You don’t harvest hay, I’ve learned.

Raking Hay

Raking Hay

You put up hay.

Many of you already know this. But I didn’t. Not until recently. In fact, I had never really thought about it, because I’ve lived within city/small town limits in one way or another until this year.

Until I had horses, hay wasn’t a part of my everyday life. I’ve never had to know necessarily the process of how it got from the field to our alley. It’s kind of like the whole issue of people eating but having no idea where, other than the store, their food comes from. You need hay? Go to the hay store, right? Just kidding. I wasn’t that naive. But the entire process of how it was cut, raked and ‘put up’, I didn’t need to know.


It’s almost too late in the year here in South Dakota to be haying.  There is a heavy dew on the ground each morning anymore and hay needs to be put up at a certain moisture level. If it’s too wet or the moisture level is too high, it gets moldy when baled. Worse yet, it can actually start on fire.

(So can the underbelly of a hot vehicle out in a dry field when trying to fix broken down equipment. We may or may not know from experience this past week.)

Regardless, the Cowboy, his brother and dad wanted one last cutting before winter this year.

Raking Hay2

It had been quite awhile since they had cut their own hay. Typically, the Cowboy would trade it out for horseshoeing and the trade ended up being pretty fair. That was, until last year when the price of a round bale went from around $60 to $180. The drought across a good stretch of the country had much of the hay grown in the northern states going south, driving prices up.

Here’s what I’ve learned in the process: The grass grows. Whatever kind you’ve got or want; Alfalfa. Prairie Grass. Timothy. Bermuda grass. You wait until it grows tall, it gets cut, lays on the ground and you wait for it to dry/dehydrate. The sun and wind are responsible essentially for taking out all the moisture. Once it’s in the right state, the grass/hay gets raked into windrows (another new term to me) with a piece of machinery called a ‘rake’.

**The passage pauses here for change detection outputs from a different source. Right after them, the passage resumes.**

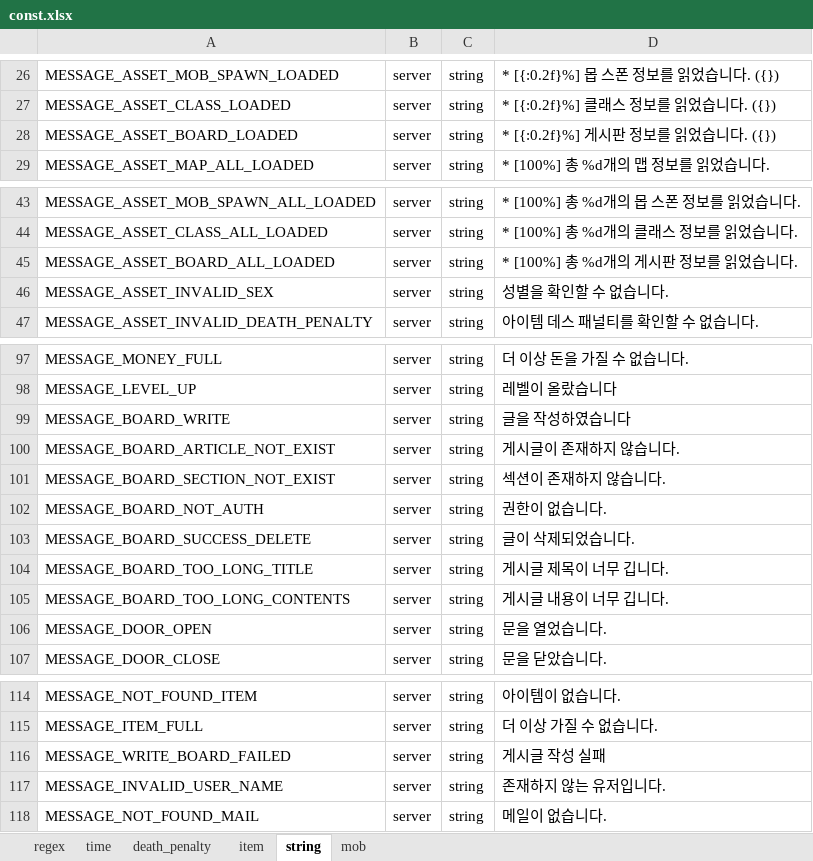
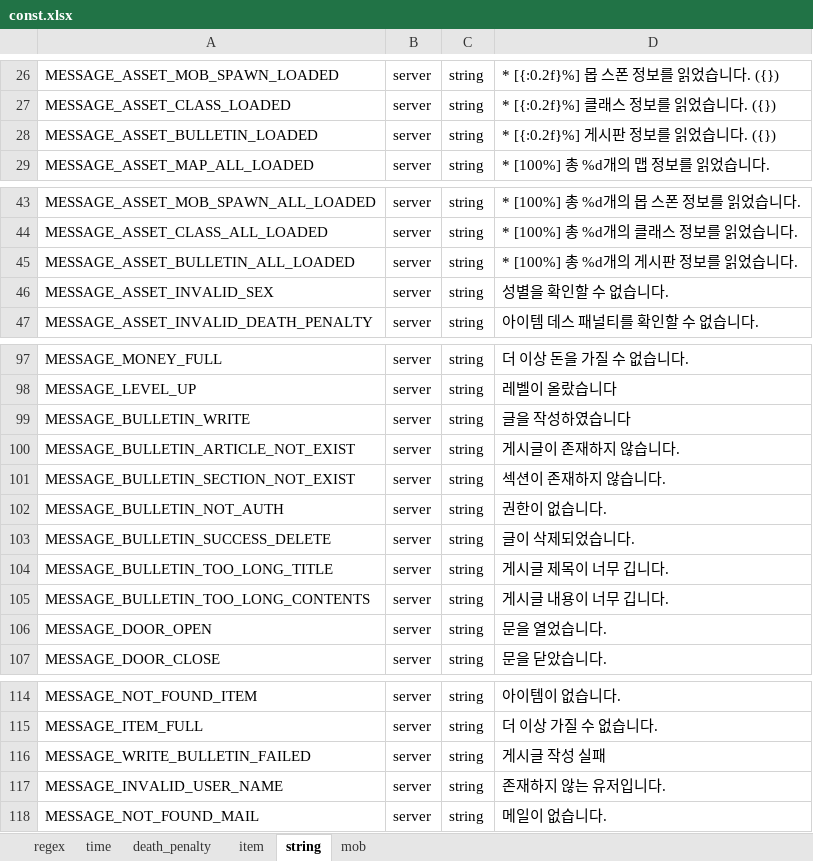
Before and after one commit to boyism80/fb, an Excel workbook: resources/table/const.xlsx, sheet string, drawn as a sheet; only a part is shown, gaps mark what is left out; values as stored, in another font and other column widths than the file's, no borders; the diff names each change by its address in the sheet, - before the commit and + after, or states it on an @@ line.

Commit message:
Rename board to bulletin and fix bulletin posting bugs
- Rename all board references to bulletin (closes #314)

- Fix bulletin post success not returning to previous screen

- Fix URL encoding issues in HTTP requests

- Add proper exception handling for HTTP GET/POST operations

```diff
--- a/resources/table/const.xlsx (sheet string)
+++ b/resources/table/const.xlsx (sheet string)
-A28: MESSAGE_ASSET_BOARD_LOADED
+A28: MESSAGE_ASSET_BULLETIN_LOADED
-A45: MESSAGE_ASSET_BOARD_ALL_LOADED
+A45: MESSAGE_ASSET_BULLETIN_ALL_LOADED
-A99: MESSAGE_BOARD_WRITE
+A99: MESSAGE_BULLETIN_WRITE
-A100: MESSAGE_BOARD_ARTICLE_NOT_EXIST
+A100: MESSAGE_BULLETIN_ARTICLE_NOT_EXIST
-A101: MESSAGE_BOARD_SECTION_NOT_EXIST
+A101: MESSAGE_BULLETIN_SECTION_NOT_EXIST
-A102: MESSAGE_BOARD_NOT_AUTH
+A102: MESSAGE_BULLETIN_NOT_AUTH
-A103: MESSAGE_BOARD_SUCCESS_DELETE
+A103: MESSAGE_BULLETIN_SUCCESS_DELETE
-A104: MESSAGE_BOARD_TOO_LONG_TITLE
+A104: MESSAGE_BULLETIN_TOO_LONG_TITLE
-A105: MESSAGE_BOARD_TOO_LONG_CONTENTS
+A105: MESSAGE_BULLETIN_TOO_LONG_CONTENTS
-A116: MESSAGE_WRITE_BOARD_FAILED
+A116: MESSAGE_WRITE_BULLETIN_FAILED
```
Also changed, not shown: 45 other files.
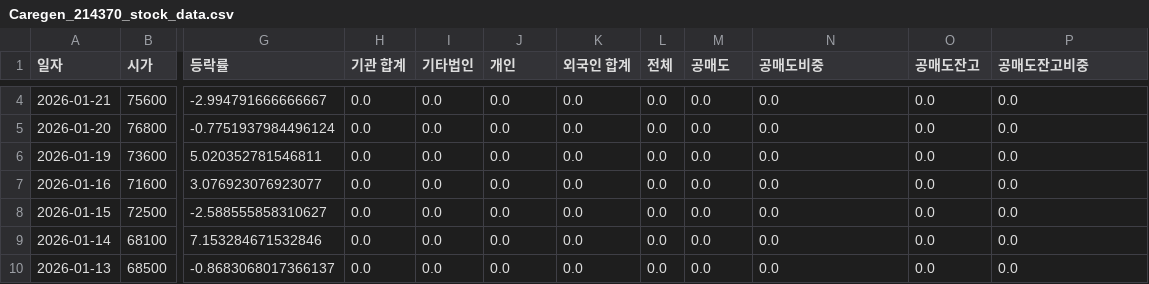
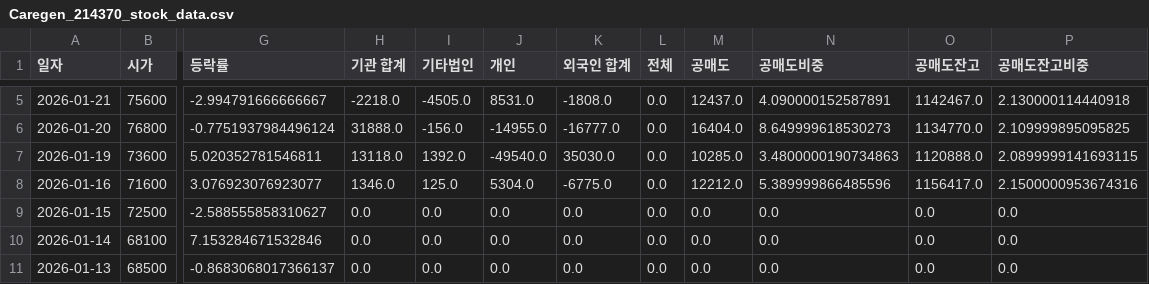
Before and after one commit to ccyun95/Pharma_bio_work, a CSV file: data/Caregen_214370_stock_data.csv, drawn as a sheet; only a part is shown, gaps mark what is left out; addresses are those after the commit; the diff covers the shown part only; the diff names each change by its address in the sheet, - before the commit and + after, or states it on an @@ line.

```diff
--- a/data/Caregen_214370_stock_data.csv
+++ b/data/Caregen_214370_stock_data.csv
-H5 (기관 합계): 0.0
+H5 (기관 합계): -2218.0
-I5 (기타법인): 0.0
+I5 (기타법인): -4505.0
-J5 (개인): 0.0
+J5 (개인): 8531.0
-K5 (외국인 합계): 0.0
+K5 (외국인 합계): -1808.0
-M5 (공매도): 0.0
+M5 (공매도): 12437.0
-N5 (공매도비중): 0.0
+N5 (공매도비중): 4.090000152587891
-O5 (공매도잔고): 0.0
+O5 (공매도잔고): 1142467.0
-P5 (공매도잔고비중): 0.0
+P5 (공매도잔고비중): 2.130000114440918
-H6 (기관 합계): 0.0
+H6 (기관 합계): 31888.0
-I6 (기타법인): 0.0
+I6 (기타법인): -156.0
-J6 (개인): 0.0
+J6 (개인): -14955.0
-K6 (외국인 합계): 0.0
+K6 (외국인 합계): -16777.0
-M6 (공매도): 0.0
+M6 (공매도): 16404.0
-N6 (공매도비중): 0.0
+N6 (공매도비중): 8.649999618530273
-O6 (공매도잔고): 0.0
+O6 (공매도잔고): 1134770.0
-P6 (공매도잔고비중): 0.0
+P6 (공매도잔고비중): 2.109999895095825
-H7 (기관 합계): 0.0
+H7 (기관 합계): 13118.0
-I7 (기타법인): 0.0
+I7 (기타법인): 1392.0
-J7 (개인): 0.0
+J7 (개인): -49540.0
-K7 (외국인 합계): 0.0
+K7 (외국인 합계): 35030.0
-M7 (공매도): 0.0
+M7 (공매도): 10285.0
-N7 (공매도비중): 0.0
+N7 (공매도비중): 3.4800000190734863
-O7 (공매도잔고): 0.0
+O7 (공매도잔고): 1120888.0
-P7 (공매도잔고비중): 0.0
+P7 (공매도잔고비중): 2.0899999141693115
-H8 (기관 합계): 0.0
+H8 (기관 합계): 1346.0
-I8 (기타법인): 0.0
+I8 (기타법인): 125.0
-J8 (개인): 0.0
+J8 (개인): 5304.0
-K8 (외국인 합계): 0.0
+K8 (외국인 합계): -6775.0
-M8 (공매도): 0.0
+M8 (공매도): 12212.0
-N8 (공매도비중): 0.0
+N8 (공매도비중): 5.389999866485596
-O8 (공매도잔고): 0.0
+O8 (공매도잔고): 1156417.0
-P8 (공매도잔고비중): 0.0
+P8 (공매도잔고비중): 2.1500000953674316
```
Also changed, not shown: 1 added row and 16 edited cells elsewhere in this file, data/Amicogen_092040_stock_data.csv, data/Celltrion_068270_stock_data.csv, 16 other files.
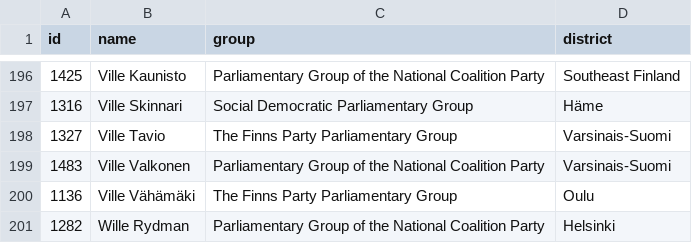
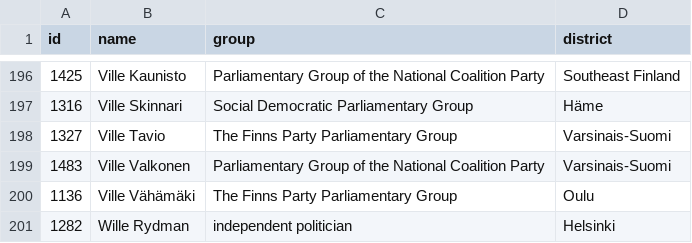
Before and after one commit to every-politician-scrapers/finland-eduskunta, a CSV file: data/wikidata.csv, drawn as a sheet; only a part is shown, gaps mark what is left out.

```diff
--- a/data/wikidata.csv
+++ b/data/wikidata.csv
@@ -200,2 +200,2 @@ id,name,group,district
 1136,Ville Vähämäki,The Finns Party Parliamentary Group,Oulu
-1282,Wille Rydman,Parliamentary Group of the National Coalition Party,Helsinki
+1282,Wille Rydman,independent politician,Helsinki
```
Also changed, not shown: data/official.csv, 1 other file.
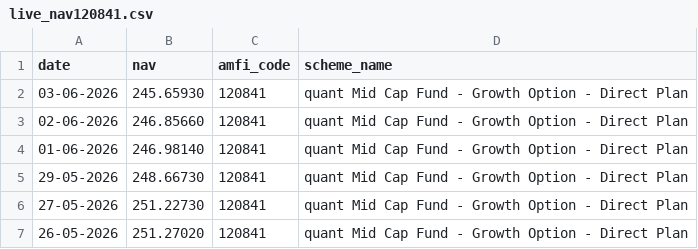
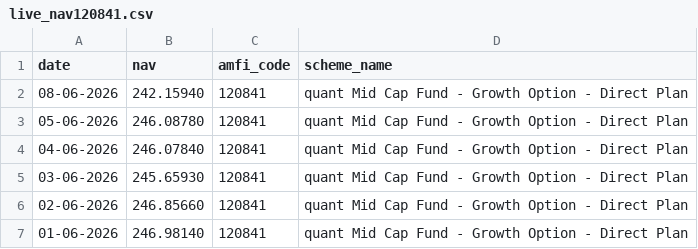
Before and after one commit to Mahima284/Bluestock-MF-Capstone, a CSV file: data/raw/live_nav120841.csv, drawn as a sheet; only a part is shown; the shorter side is filled out with more unchanged rows; the diff names each change by its address in the sheet, - before the commit and + after, or states it on an @@ line.

```diff
--- a/data/raw/live_nav120841.csv
+++ b/data/raw/live_nav120841.csv
+row 2: 08-06-2026 | 242.15940 | 120841 | quant Mid Cap Fund - Growth Option - Direct Plan
+row 3: 05-06-2026 | 246.08780 | 120841 | quant Mid Cap Fund - Growth Option - Direct Plan
+row 4: 04-06-2026 | 246.07840 | 120841 | quant Mid Cap Fund - Growth Option - Direct Plan
```
Also changed, not shown: data/raw/live_nav118632.csv, data/raw/live_nav119092.csv, 7 other files.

Hay Rake. Photo – Courtesy pottedfrog.wordpress.com

The hay then needs to sit again anywhere from one to five days without any rain getting on it. If it’s dry enough, it gets baled into whatever your preference might be. Round bales, little square bales, big square bales, haystacks .. “but not many people do those anymore,” the Cowboy says to me.

Alfalfa, he adds, you want to leave a little bit moisture content so the leaves stay on it. He tells me, that’s where all the nutrients come from.

“The problem is, this time of year it doesn’t get warm enough to dehydrate it so that’s where we’re running into problems right now. You might have to rake it two or three times to get it dry enough. If it gets moldy, they’ll eat it if they have to, but otherwise the horses get sick.”

His dad just called to check on the status of where things are at .. the Cowboy tells him he hopes it’s dry enough. But he’s off to rake again one more time today in an effort to get the hay put up before the first snowflakes of the season. Forecast for this weekend…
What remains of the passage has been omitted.